Google's sentiment analysis gave Cloudbakers a quantitative, emotional scoring on a 1-10 basis of text from their customers through the tickets by recognizing specific words and phrases.

"As a reseller, provisioning is usually a sticking point for customers, and we learned that amazingly, that was the most positive with our customers," Lannert said. "Interestingly from a problem-solving standpoint, PDFs were having an issue, which turned out to be a common theme across clients dealing with cloud syncing. The technology is helping us diagnose customer patterns across many different clients."

Today, Cloudbakers is considering reselling AI to track satisfaction as an offering for its clients, rather than only continuing to use it in-house, Lannert said. The firm is talking to its customers to learn which insights they'd pay more or less for, and how much analysis will the customer expect of Cloudbakers.

"This is giving us a good idea to build a pretty big offering set, he said.

Vistem Solutions, Inc. (VSI), an Irvine, Calif.-based MSP, specializes in supporting hospitality and labor union customers, as well as the shipping industry on the Pacific Coast. VSI has its own development team, so the firm can do data integration and software modifications to help disparate systems communicate with each other. VSI is interested in using AI to measure customer satisfaction for its hospitality clients to use during their guests' transactions, not after their experience is over, said Keith Nelson, vice president of technology for VSI.

"Customers like convention centers are very big into guest satisfaction, so I'm interested in tracking satisfaction and surveying along the process, versus at the end," he said. "Having a customer say they're mad afterward doesn't accomplish much."

VSI is in the process of evaluating several new cloud partners for development, including Amazon Web Services and Microsoft Azure, Nelson said.

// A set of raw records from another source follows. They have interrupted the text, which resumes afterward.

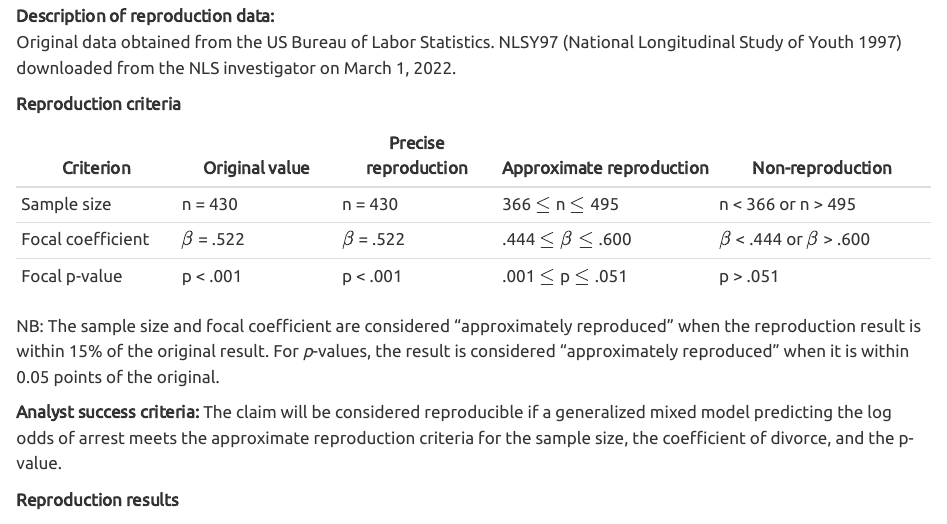
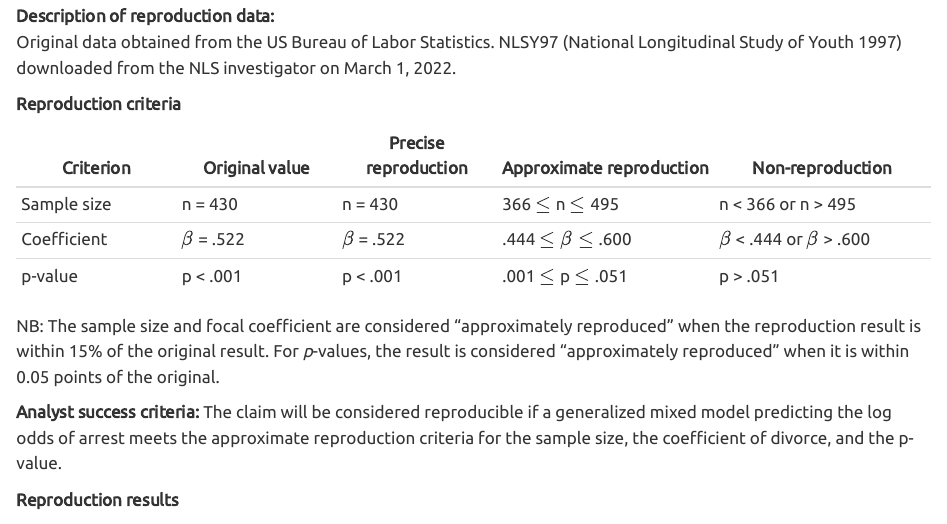
Before and after one commit to shilaan/reproducible-workflows, a Quarto document (score-1.qmd): the page in a window 1100 px wide, from 11930 px down. Rendered offline with R 4.5, knitr and Pandoc in place of Quarto, with nearby package versions; some code elsewhere in the file could not run offline.

Commit message:
minor updates to score 1

```diff
--- a/score-1.qmd
+++ b/score-1.qmd
@@ -515,8 +515,8 @@ Original data obtained from the US Bureau of Labor Statistics. NLSY97 (National
 |Criterion          |Original value|Precise reproduction|Approximate reproduction|Non-reproduction|
 |------|------|------|--------|--------|
 Sample size|n = 430|n = 430|366 $\le$ n $\le$ 495|n < 366 or n > 495|
-Focal coefficient|$\beta$ = .522|$\beta$ = .522|.444 $\le \beta \le$ .600|$\beta$ < .444 or $\beta$ > .600|
-Focal p-value|p < .001|p < .001|.001 $\le$ p $\le$ .051|p > .051|
+Coefficient|$\beta$ = .522|$\beta$ = .522|.444 $\le \beta \le$ .600|$\beta$ < .444 or $\beta$ > .600|
+p-value|p < .001|p < .001|.001 $\le$ p $\le$ .051|p > .051|
 
 NB: The sample size and focal coefficient are considered "approximately reproduced" when the reproduction result is within 15% of the original result. For *p*-values, the result is considered "approximately reproduced" when it is within 0.05 points of the original.
 
```
Also changed, not shown: docs/search.json, 1 other file.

MSPs interested in offering an AI-based solution to track satisfaction should take advantage of cloud platforms for building scripts that allow these solutions to be deployed in one click and automatically billed, lannert said. Channel partners will also have to identify the right customers within their base that will be open evolving their businesses, he added.

"Your potential early adoptions are people who are interested in machine learning," he said. "This is an example of moving from the procurement of hardware to the procurement of solutions, with the same level of automation and customer experience surrounding it."